You probably know by now that baseball commissioner Bud Selig kind-of, sort-of, officially made his pending retirement official with a press release on Thursday.
And if so, I hope you noticed that he did it in the most Bud Selig way possible:
Easily mocked, a little awkward, sort of confusing, but with an underlying point and purpose that furthers his and baseball’s interests.
Selig has been saying,repeatedly
, for years that he will be done commissioning after next season. But he’s done this before, setting two previous retirement dates that he blew through, so he’s always been in on the joke with people who don’t believe him. All indications are that it will happen this time. Selig is most likely trying to convince baseball’s owners that he’s leaving, and that they should stop trying to talk him into staying. He wants the process of naming his successor to be thorough, and he thinks this is the best way.
But assuming he does mean it this time — for whatever it’s worth, he’s never sent a press release about it before — let’s take a second to recognize a very successful commissioner.
Yeah, you read that right.
The image of Selig cupping his ear and squinting into TV lights to hear a question at some press conference (often about steroids) has made him a bit of a punching bag. For many, the indelible image of Selig’s 22 years in charge — the longest since Kenesaw Mountain Landis died in 1944 — will be him helplessly shrugging his shoulders while deciding to end the 2002 All-Star game in a tie^.
^ Selig has often repeated the same retort to criticism of how he handled that game, and it’s classic Selig: "We were out of (freaking) pitchers!" Selig might be sports’ greatest admirer of the f-word.

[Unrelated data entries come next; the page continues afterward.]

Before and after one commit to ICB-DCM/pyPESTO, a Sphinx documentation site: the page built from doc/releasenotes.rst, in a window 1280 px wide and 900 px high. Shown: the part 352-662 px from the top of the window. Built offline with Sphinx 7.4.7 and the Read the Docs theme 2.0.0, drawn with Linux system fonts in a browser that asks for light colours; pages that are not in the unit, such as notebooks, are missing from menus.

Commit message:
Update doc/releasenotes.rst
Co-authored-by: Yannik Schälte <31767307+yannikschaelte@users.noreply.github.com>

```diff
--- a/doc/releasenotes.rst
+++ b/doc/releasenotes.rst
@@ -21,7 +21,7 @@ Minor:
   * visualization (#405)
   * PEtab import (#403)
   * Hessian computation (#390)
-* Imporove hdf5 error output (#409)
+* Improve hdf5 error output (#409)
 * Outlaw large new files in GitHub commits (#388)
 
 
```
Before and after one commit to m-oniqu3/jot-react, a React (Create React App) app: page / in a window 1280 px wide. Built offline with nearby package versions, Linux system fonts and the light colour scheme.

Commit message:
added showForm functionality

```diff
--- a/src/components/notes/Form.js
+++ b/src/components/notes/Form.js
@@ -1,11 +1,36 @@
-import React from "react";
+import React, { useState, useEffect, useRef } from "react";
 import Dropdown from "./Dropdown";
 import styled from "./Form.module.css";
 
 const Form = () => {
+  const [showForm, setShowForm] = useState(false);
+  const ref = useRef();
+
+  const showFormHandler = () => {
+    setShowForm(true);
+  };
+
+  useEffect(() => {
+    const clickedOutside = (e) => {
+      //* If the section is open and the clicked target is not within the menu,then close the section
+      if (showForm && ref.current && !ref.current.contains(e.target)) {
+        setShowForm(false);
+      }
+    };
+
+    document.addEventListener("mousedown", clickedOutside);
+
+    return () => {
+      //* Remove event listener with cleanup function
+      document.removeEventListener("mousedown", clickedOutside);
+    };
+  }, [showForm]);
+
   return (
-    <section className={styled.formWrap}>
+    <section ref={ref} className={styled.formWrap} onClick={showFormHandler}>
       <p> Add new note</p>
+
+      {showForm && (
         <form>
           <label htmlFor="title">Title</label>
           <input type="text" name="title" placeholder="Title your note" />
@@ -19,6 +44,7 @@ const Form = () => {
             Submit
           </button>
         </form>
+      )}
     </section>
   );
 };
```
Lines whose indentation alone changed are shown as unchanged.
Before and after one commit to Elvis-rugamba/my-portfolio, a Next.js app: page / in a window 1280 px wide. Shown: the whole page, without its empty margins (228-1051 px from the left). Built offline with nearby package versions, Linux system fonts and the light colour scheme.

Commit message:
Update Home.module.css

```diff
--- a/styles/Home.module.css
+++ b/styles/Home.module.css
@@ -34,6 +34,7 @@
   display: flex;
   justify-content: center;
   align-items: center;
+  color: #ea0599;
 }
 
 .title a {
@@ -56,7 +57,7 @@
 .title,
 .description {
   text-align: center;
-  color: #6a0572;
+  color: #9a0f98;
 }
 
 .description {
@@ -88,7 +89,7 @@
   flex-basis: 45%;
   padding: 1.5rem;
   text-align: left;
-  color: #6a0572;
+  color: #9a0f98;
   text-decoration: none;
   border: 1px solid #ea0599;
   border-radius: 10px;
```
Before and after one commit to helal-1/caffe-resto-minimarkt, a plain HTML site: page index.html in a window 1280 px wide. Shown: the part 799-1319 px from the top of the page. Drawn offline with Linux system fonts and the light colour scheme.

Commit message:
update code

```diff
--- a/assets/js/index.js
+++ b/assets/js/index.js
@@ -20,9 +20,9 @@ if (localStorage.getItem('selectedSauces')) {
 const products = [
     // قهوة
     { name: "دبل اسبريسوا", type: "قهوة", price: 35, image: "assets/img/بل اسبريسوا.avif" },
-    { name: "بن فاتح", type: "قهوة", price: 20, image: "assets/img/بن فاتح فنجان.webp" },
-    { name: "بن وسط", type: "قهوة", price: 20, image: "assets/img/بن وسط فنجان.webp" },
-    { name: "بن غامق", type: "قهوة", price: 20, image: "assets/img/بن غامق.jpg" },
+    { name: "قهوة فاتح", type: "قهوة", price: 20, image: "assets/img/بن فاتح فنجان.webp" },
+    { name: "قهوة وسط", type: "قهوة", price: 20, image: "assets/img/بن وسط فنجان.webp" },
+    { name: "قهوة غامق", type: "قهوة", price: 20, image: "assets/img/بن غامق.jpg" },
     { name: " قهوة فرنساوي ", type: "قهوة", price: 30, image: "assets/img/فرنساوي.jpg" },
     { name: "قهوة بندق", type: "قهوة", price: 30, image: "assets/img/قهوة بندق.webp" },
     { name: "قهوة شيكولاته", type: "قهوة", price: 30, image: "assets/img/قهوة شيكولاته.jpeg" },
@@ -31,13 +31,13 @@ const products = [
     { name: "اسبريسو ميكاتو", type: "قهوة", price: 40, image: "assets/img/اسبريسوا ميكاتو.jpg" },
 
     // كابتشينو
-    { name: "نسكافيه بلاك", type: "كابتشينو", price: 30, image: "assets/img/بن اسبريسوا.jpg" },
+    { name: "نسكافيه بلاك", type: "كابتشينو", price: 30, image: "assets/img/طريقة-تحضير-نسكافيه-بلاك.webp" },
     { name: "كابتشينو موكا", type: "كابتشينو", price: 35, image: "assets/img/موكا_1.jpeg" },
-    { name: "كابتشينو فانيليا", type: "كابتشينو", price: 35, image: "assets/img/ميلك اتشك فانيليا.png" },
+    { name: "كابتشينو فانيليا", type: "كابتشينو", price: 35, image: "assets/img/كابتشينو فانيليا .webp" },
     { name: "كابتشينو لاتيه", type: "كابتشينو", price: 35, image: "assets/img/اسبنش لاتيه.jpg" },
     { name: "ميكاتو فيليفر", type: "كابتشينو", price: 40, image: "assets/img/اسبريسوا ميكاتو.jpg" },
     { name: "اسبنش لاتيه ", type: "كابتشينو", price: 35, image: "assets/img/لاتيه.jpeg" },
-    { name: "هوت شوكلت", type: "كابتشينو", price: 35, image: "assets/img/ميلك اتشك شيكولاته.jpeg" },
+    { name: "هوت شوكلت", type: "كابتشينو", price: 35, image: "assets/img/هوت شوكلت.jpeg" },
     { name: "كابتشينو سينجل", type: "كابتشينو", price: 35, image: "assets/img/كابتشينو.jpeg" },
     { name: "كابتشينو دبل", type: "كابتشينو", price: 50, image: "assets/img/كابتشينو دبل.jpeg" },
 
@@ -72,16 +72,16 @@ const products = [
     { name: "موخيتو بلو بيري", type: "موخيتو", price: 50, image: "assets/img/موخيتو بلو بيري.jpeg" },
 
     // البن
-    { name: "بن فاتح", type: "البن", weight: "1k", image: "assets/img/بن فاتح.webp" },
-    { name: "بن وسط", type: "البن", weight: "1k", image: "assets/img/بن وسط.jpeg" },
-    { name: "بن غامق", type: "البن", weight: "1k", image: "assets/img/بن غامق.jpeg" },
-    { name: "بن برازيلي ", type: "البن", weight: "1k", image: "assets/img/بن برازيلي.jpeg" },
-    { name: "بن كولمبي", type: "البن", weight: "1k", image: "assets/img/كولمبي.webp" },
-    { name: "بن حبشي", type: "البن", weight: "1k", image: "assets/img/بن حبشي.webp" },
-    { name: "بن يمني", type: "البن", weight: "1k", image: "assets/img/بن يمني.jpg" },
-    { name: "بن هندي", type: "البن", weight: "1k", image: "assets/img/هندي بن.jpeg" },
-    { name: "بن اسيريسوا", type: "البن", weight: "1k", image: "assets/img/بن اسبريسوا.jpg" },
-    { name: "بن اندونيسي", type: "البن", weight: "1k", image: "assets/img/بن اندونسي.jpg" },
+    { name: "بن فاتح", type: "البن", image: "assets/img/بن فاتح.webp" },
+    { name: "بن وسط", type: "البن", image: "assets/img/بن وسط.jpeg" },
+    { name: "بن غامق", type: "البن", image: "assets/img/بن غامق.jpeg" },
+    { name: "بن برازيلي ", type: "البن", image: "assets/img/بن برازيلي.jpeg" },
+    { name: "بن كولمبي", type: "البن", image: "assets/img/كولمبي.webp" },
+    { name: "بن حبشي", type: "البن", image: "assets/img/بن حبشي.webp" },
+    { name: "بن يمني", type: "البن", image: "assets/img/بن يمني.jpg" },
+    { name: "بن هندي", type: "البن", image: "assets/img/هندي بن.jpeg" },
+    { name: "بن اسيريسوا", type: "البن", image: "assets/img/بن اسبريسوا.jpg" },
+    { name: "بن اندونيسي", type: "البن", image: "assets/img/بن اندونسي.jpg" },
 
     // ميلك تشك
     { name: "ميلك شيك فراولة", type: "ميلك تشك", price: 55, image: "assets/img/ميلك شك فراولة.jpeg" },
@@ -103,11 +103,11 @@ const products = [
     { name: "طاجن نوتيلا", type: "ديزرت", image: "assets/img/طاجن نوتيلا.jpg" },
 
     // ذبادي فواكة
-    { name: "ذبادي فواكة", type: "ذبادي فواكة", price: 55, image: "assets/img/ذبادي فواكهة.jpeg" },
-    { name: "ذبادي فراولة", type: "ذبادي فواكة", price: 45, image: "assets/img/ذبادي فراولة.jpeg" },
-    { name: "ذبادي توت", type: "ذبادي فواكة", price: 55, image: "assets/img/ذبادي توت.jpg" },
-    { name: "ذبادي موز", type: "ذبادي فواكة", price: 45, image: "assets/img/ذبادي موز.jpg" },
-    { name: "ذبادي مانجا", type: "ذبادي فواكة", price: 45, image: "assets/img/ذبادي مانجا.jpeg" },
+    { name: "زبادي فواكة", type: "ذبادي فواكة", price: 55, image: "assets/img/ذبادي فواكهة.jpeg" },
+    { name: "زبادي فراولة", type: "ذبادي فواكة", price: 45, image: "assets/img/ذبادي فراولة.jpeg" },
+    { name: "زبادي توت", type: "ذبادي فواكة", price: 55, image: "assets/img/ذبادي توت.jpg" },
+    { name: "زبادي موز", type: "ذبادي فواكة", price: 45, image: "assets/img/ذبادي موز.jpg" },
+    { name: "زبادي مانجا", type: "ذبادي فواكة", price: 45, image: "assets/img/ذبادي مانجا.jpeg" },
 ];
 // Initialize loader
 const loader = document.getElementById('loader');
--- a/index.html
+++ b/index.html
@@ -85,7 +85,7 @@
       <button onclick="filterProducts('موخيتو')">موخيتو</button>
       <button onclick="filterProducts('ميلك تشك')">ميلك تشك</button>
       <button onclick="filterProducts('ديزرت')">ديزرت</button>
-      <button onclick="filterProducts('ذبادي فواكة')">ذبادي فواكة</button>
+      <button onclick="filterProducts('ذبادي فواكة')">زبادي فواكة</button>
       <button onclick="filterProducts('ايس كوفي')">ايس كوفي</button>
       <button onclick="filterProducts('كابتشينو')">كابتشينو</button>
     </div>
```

But that misses a bigger point about the man who has impacted the game more than anyone in the last generation. This is a creature of careful habit, who gets the same $20 haircut at the same place, eats the same lunch, wears the same clothes, and often makes the same points about baseball’s "golden age."
Look, Selig has his failures. He cancelled the 1994 World Series, for goodness sake, and was too slow to act on a widespread and institutionally supported steroids problem. To some, he will always be the Steroids Commissioner. He’s also been far too slow to embrace instant replay, and his otherwise brilliant and forward-thinking Advanced Media initiative is tainted by a silly blackout policy.
But fairness will recognize that Selig has been pitted against what might be the most powerful union in the world. Certainly, the MLBPA is the most powerful union in sports. Selig tried to break the union in ’94, and failed spectacularly. The union also fought drug testing for far too long, which is a bigger black eye on the players than Selig.
The point is that Selig’s failures have been largely institutional, and baseball’s recent successes are largely covered with his fingerprints. He took over a failing league with archaic policies and pushed it into the modern world. In the process, he created a cash machine. The union and owners despised each other when Selig took over, and now the game is set for 21 years of labor peace. He rightly brags that baseball now has the toughest drug policy in American sports.
The game Selig took over took itself too seriously and clung to outdated and counterproductive traditions even if it meant stunted growth. Selig’s ideas were often mocked at first, but ultimately proved good for the game: interleague play, more playoff teams, division realignment. Baseball’s annual revenue was around $1.2 billion when he took over. Last season, it was more than $7.5 billion. He’s overseen the opening of 20 new ballparks, and has pushed the game to embrace technology.
Kansas City is the wrong place to make this point, but baseball’s parity is at an all-time high and in many real ways is comparable to the NFL, NBA and NHL.
Just like his weird retirement "announcement," Selig is fun and easy to mock.
But step back for a second, and you see a very effective commissioner who took over an injured sport and leaves it thriving.
Whoever follows him has big shoes to fill, even as they’ll almost certainly be wearing better shoes than Selig.